In today’s hyper-competitive business world, there’s a never-ending deluge of self-help lists, man- agement consultants, and executive mentorship training. You can read Medium or HBR, you can watch TED talks, and you can attend a Coursera webinar. While most management observers point to improved baselines across corporations, the zeitgeist of media attention gravitated toward the Silicon Valley startup space and their novel adaptations toward scaling. Meanwhile, asset management has seemingly lagged behind the cutting edge, as today’s young talent opts for Mountain View instead of Wall Street. Whether or not you see this as a secular change or simply a cyclical trend, little has been written about asset management needing to evolve in the face of a drastically different regulatory and competitive landscape.
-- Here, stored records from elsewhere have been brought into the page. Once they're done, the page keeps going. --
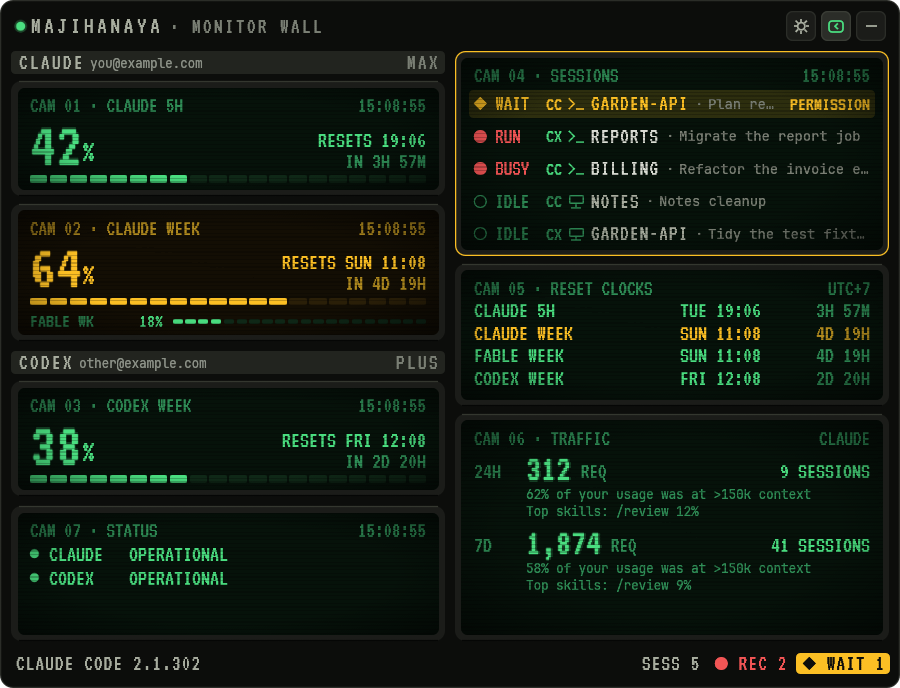
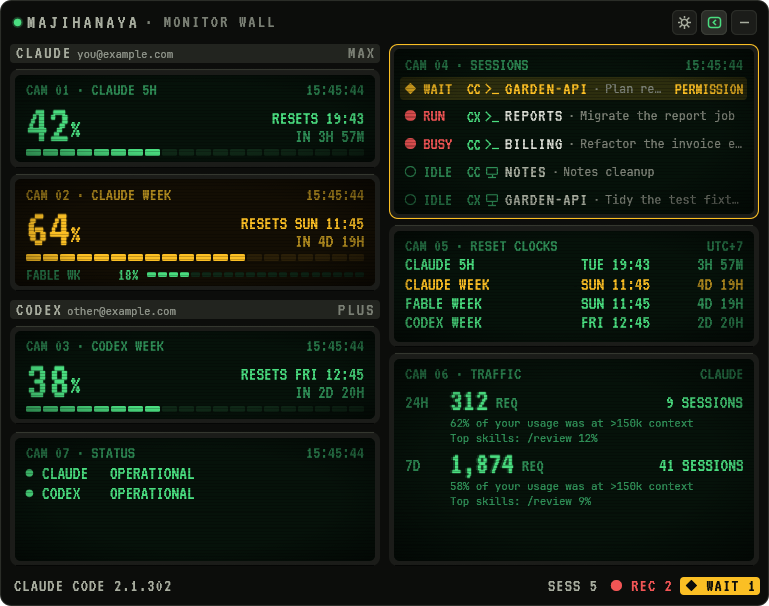
Window: smaller base scale, one size for details and settings
- "100%" now draws the whole app at 615/720 of the layout size, so the
  details and settings views are 615 px wide at 100% Windows scaling:
  45% of a 1366-wide laptop screen. Compact becomes 274 px. The Scale
  setting still reads 1.00x and Larger/Smaller step from there.
- Details and settings share one width (720 layout units) and the taller
  of their heights, so switching between them never resizes the window.
  Details gives the extra height to its status and traffic screens,
  settings puts it above its buttons.

README screenshots retaken at the new sizes. Bump to 0.1.6.

diff --git a/src/ui/mod.rs b/src/ui/mod.rs
@@ -24,9 +24,22 @@ use std::time::{Duration, Instant};
 use theme::{chrome, vt};
 
 pub const COMPACT_W: f32 = 320.0;
-pub const DETAILS_W: f32 = 720.0;
-/// Settings keep the design's 632: their two columns don't need more.
-pub const SETTINGS_W: f32 = 632.0;
+/// What "100%" (`scale = 1.0`) really draws at. The layout is designed in
+/// the units above; this shrinks the whole app so the wide views are 615 px
+/// at 100% Windows scaling: 45% of a 1366-wide laptop screen.
+pub const BASE_ZOOM: f32 = 615.0 / WIDE_W;
+
+/// egui's zoom for the user's `scale` setting.
+pub fn zoom(scale: f32) -> f32 {
+    scale * BASE_ZOOM
+}
+
+/// Every view other than compact (details, settings) is this wide, and as
+/// tall as the taller of them, so switching between them never resizes.
+pub const WIDE_W: f32 = 720.0;
+/// The settings view's height before it has been drawn (it never changes:
+/// its content is fixed), so details matches it from the start.
+const SETTINGS_H_GUESS: f32 = 567.5;
 const PAD: f32 = 8.0;
 const SWEEP: Duration = Duration::from_millis(400);
 const BURST_FRAMES: u32 = 3;
@@ -59,6 +72,9 @@ pub struct WindowUi {
     modes: HashMap<String, (std::mem::Discriminant<Mode>, Option<u32>)>,
     settings: Option<settings::Draft>,
     blink_epoch: Instant,
+    /// Natural (unstretched) heights of the wide views, last time drawn.
+    details_h: f32,
+    settings_h: f32,
 }
 
 impl WindowUi {
@@ -71,6 +87,8 @@ impl WindowUi {
             modes: HashMap::new(),
             settings: None,
             blink_epoch: Instant::now(),
+            details_h: 0.0,
+            settings_h: SETTINGS_H_GUESS,
         };
         // Debug builds only: start in another view, for screenshots.
         if cfg!(debug_assertions) {
@@ -96,10 +114,14 @@ impl WindowUi {
         let wall = feeds::wall(state, config, now, tz);
         let view_before = self.view;
         let mut actions = Vec::new();
-        let width = match self.view {
-            View::Compact => COMPACT_W,
-            View::Details => DETAILS_W,
-            View::Settings => SETTINGS_W,
+        let width = if self.view == View::Compact { COMPACT_W } else { WIDE_W };
+        // Wide views take on the difference to the taller one.
+        let stretch = match self.view {
+            View::Compact => 0.0,
+            // 0: not drawn yet, so its own height is unknown; no stretch.
+            View::Details if self.details_h == 0.0 => 0.0,
+            View::Details => (self.settings_h - self.details_h).max(0.0),
+            View::Settings => (self.details_h - self.settings_h).max(0.0),
         };
 
         let ctx = ui.ctx().clone();
@@ -124,10 +146,10 @@ impl WindowUi {
             self.title_bar(ui, &wall, config, &mut actions);
             match self.view {
                 View::Compact => self.compact(ui, &wall, blink_on),
-                View::Details => details::draw(ui, &self.tex, &wall, state, config, now, tz, blink_on, &|f| self_fx(&self.sweeps, &self.modes, f)),
+                View::Details => details::draw(ui, &self.tex, &wall, state, config, now, tz, blink_on, &|f| self_fx(&self.sweeps, &self.modes, f), stretch),
                 View::Settings => {
                     if let Some(draft) = &mut self.settings {
-                        match settings::draw(ui, draft) {
+                        match settings::draw(ui, draft, stretch) {
                             Some(settings::Outcome::Apply(cfg, autostart)) => {
                                 actions.push(Action::Apply(cfg, autostart));
                                 self.view = View::Compact;
@@ -144,6 +166,15 @@ impl WindowUi {
             }
         });
         let size = resp.response.rect.size();
+        // Remember this view's own height (what it is without the stretch),
+        // unless a click switched views mid-frame and this was the old one.
+        if self.view == view_before {
+            match self.view {
+                View::Details => self.details_h = size.y - stretch,
+                View::Settings => self.settings_h = size.y - stretch,
+                View::Compact => {}
+            }
+        }
 
         // A click switched views mid-frame: this frame was laid out for the
         // old one, so draw the new one right away.

diff --git a/src/main.rs b/src/main.rs
@@ -46,8 +46,10 @@ fn main() -> eframe::Result {
     let state: model::Shared = if demo { std::sync::Arc::new(std::sync::Mutex::new(demo::state())) } else { Default::default() };
     #[cfg(not(debug_assertions))]
     let state: model::Shared = Default::default();
-    // The design's compact window; resized to its content after the first frame.
-    let size = [ui::COMPACT_W, 440.0];
+    // The compact window at the app's zoom; resized to its content after the
+    // first frame.
+    let z = ui::zoom(config.scale);
+    let size = [ui::COMPACT_W * z, 440.0 * z];
     // Borderless + transparent: the app draws the design's rounded rack and
     // title bar itself, and opacity is a paint multiplier.
     let mut viewport = egui::ViewportBuilder::default()
@@ -150,7 +152,7 @@ impl App {
             RawWindowHandle::Win32(h) => Window::from_raw(h.hwnd.get()),
             _ => return Err("expected a Win32 window".into()),
         };
-        cc.egui_ctx.set_zoom_factor(config.scale);
+        cc.egui_ctx.set_zoom_factor(ui::zoom(config.scale));
         let saved_ok = config.left.zip(config.top).is_some_and(|(x, y)| platform::logical_on_screen(x, y));
         if !saved_ok {
             window.snap_to_tray_corner();
@@ -329,7 +331,7 @@ impl App {
             ctx.send_viewport_cmd(egui::ViewportCommand::WindowLevel(level));
         }
         if cfg.scale != self.config.scale {
-            ctx.set_zoom_factor(cfg.scale);
+            ctx.set_zoom_factor(ui::zoom(cfg.scale));
         }
         // Keep the saved position: the panel doesn't edit it.
         let (left, top) = (self.config.left, self.config.top);
@@ -350,7 +352,7 @@ impl App {
                 let step = if matches!(action, tray::Action::Larger) { 0.1 } else { -0.1 };
                 // Rounded so repeated steps don't drift (1.0999…).
                 self.config.scale = ((self.config.scale + step) * 10.0).round().clamp(7.5, 20.0) / 10.0;
-                ctx.set_zoom_factor(self.config.scale);
+                ctx.set_zoom_factor(ui::zoom(self.config.scale));
                 self.save_config();
             }
             tray::Action::Settings => {

diff --git a/src/ui/details.rs b/src/ui/details.rs
@@ -27,6 +27,8 @@ const TRAFFIC_MIN: f32 = 172.0;
 const RIGHT_GAP: f32 = 6.0;
 
 /// Draws the details body (everything between title bar and footer).
+/// `stretch`: extra height to take on, given to the screens that flex
+/// (status, traffic), so the window matches the settings view's height.
 #[allow(clippy::too_many_arguments)]
 pub fn draw(
     ui: &mut egui::Ui,
@@ -38,6 +40,7 @@ pub fn draw(
     tz: FixedOffset,
     blink_on: bool,
     fx: &dyn Fn(&Feed) -> Fx,
+    stretch: f32,
 ) {
     let col_w = (ui.available_width() - GAP) / 2.0;
     let left_used = sections_height(wall);
@@ -47,7 +50,7 @@ pub fn draw(
     let right_fixed = sessions_h + CLOCKS_H + BEZEL + RIGHT_GAP;
     let left_base = left_used + if config.show_status { left_gap + STATUS_MIN + BEZEL } else { 0.0 };
     let right_base = right_fixed + TRAFFIC_MIN + BEZEL;
-    let total = left_base.max(right_base);
+    let total = left_base.max(right_base) + stretch.max(0.0);
 
     let (area, _) = ui.allocate_exact_size(vec2(ui.available_width(), total), egui::Sense::hover());
     let left_rect = Rect::from_min_size(area.min, vec2(col_w, total));

diff --git a/src/ui/settings.rs b/src/ui/settings.rs
@@ -325,7 +325,9 @@ fn button(ui: &mut Ui, b: Btn, x: f32, y: f32, from_left: bool) -> (Response, f3
     (r, if from_left { rect.right() } else { rect.left() })
 }
 
-pub fn draw(ui: &mut Ui, draft: &mut Draft) -> Option<Outcome> {
+/// `stretch`: extra height to take on above the footer, so the window
+/// matches the details view's height.
+pub fn draw(ui: &mut Ui, draft: &mut Draft, stretch: f32) -> Option<Outcome> {
     let mut out = None;
     let saved = draft.saved.clone();
     let autostart_saved = draft.autostart_saved;
@@ -418,6 +420,9 @@ pub fn draw(ui: &mut Ui, draft: &mut Draft) -> Option<Outcome> {
     });
 
     // ---- footer ----
+    if stretch > 0.0 {
+        ui.add_space(stretch);
+    }
     let n = draft.changes();
     let (foot, _) = ui.allocate_exact_size(vec2(ui.available_width(), 36.0), Sense::hover());
     ui.painter().hline(foot.x_range(), foot.top() + 0.5, Stroke::new(1.0, chrome::BORDER));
In the active management space, specically, the image of hedge funds run by eccentric geniuses barking out buy orders like soothsayers is a dying trope. In today’s world, top management techniques will be a requisite for fund managers to survive the washout of organizations hit by re- demptions, closures, and fee compression. The later point, in particular, has forced noticeable belt-tightening amidst a historically pro igate niche industry. The silver lining here is that tight- ening can be healthy if it leads to more prudent evaluation of expenditures and emphasis on cultivating human capital.
In this piece, I’ll use personal experience in- teracting with dozens of hedge fund PMs—from small 50mm startups to multi-billion-dollar world-beaters—to explore successful tech- niques in running great businesses instead of simply making great investments. Borrowing a theme from our friends over at Sentieo, these techniques will be framed around (you guessed it) Stephen Covey’s Seven Habits of Highly Successful People.
The well worth the read article can be accessed here: Seven Habits of Highly Successful Portfolio Managers
Picture: (c) Stokkete—shutterstock.com